Historical sociologist. Studies the social history of international Jewish-humanitarian organizations in North Africa and the Middle East, the military government in Israel (1948-1966), and the Hebrew University Medical School.
Dr. Nuriely's dissertation (approved 2016), “Networks and Immigration: The Joint-OSE, 1942-1952", examines the medical management of the immigration from North Africa and Europe to Israel. The analysis focuses on the work of physicians and administrators from the Joint-OSE among Jewish communities in the Maghreb and in immigration camps in southern France in the 1940s-1950s. He teaches Historical Sociology and Politics and Government at the Emek Yezreel and Sapir Colleges.
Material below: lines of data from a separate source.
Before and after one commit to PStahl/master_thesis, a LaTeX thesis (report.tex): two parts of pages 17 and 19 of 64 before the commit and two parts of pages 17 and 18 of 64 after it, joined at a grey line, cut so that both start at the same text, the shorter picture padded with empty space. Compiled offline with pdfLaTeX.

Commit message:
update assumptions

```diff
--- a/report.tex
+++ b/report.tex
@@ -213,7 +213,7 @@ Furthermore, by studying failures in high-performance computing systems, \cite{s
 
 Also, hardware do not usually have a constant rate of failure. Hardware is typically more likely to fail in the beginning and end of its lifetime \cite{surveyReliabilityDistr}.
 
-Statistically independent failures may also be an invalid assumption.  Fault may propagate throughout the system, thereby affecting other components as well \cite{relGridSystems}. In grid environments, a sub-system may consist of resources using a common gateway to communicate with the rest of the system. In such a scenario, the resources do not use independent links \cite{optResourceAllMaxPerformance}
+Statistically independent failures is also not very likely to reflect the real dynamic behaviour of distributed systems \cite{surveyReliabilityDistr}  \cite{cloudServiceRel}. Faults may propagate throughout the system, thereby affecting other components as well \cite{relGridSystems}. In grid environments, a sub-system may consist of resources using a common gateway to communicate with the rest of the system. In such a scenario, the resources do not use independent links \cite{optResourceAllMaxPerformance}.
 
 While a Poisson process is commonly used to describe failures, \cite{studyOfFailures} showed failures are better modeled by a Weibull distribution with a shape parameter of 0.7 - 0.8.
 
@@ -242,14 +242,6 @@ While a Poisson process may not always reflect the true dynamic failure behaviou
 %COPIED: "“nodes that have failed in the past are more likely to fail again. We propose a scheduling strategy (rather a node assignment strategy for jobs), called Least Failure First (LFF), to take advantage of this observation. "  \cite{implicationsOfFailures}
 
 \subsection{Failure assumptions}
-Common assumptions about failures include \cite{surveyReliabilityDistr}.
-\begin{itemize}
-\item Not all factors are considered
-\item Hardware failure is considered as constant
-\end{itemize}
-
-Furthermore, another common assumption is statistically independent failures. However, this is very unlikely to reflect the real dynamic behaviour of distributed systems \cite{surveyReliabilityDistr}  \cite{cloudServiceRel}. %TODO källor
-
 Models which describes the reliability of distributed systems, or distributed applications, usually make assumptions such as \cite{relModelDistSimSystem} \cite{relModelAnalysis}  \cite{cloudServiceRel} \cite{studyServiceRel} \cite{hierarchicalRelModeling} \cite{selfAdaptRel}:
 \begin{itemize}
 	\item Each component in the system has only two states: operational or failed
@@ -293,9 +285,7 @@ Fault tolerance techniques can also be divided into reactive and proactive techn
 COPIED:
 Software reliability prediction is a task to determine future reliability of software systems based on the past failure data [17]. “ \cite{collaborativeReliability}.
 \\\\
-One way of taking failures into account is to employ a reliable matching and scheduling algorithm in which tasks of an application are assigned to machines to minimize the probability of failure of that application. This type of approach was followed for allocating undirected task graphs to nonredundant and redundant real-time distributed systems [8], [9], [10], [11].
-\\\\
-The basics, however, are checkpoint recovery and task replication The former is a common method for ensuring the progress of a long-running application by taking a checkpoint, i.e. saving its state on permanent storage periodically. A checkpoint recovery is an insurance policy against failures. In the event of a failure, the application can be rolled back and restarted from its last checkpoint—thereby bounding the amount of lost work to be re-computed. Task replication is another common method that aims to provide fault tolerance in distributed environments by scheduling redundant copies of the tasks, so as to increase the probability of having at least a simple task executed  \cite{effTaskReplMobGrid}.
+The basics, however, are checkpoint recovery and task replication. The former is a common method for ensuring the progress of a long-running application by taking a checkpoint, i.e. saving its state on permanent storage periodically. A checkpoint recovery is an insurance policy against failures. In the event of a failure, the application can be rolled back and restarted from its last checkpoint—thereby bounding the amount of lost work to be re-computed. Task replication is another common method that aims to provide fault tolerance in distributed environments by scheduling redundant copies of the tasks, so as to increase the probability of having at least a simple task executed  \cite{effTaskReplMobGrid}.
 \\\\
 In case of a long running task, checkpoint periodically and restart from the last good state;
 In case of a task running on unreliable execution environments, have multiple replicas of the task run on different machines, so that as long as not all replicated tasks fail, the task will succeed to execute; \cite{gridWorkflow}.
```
In recent years he has headed two research groups, the first on the Israeli military government ,1948-1968 (at the Van Leer Institute in Jerusalem), and the second on Peripherialism in Israel (at the Sapir College). In the current postdoctoral project, he writes about the creation of medical networks and discourse in North Africa and the Middle East during WW2, and the construction of the medical cadre in Israel by the Hebrew University Medical School.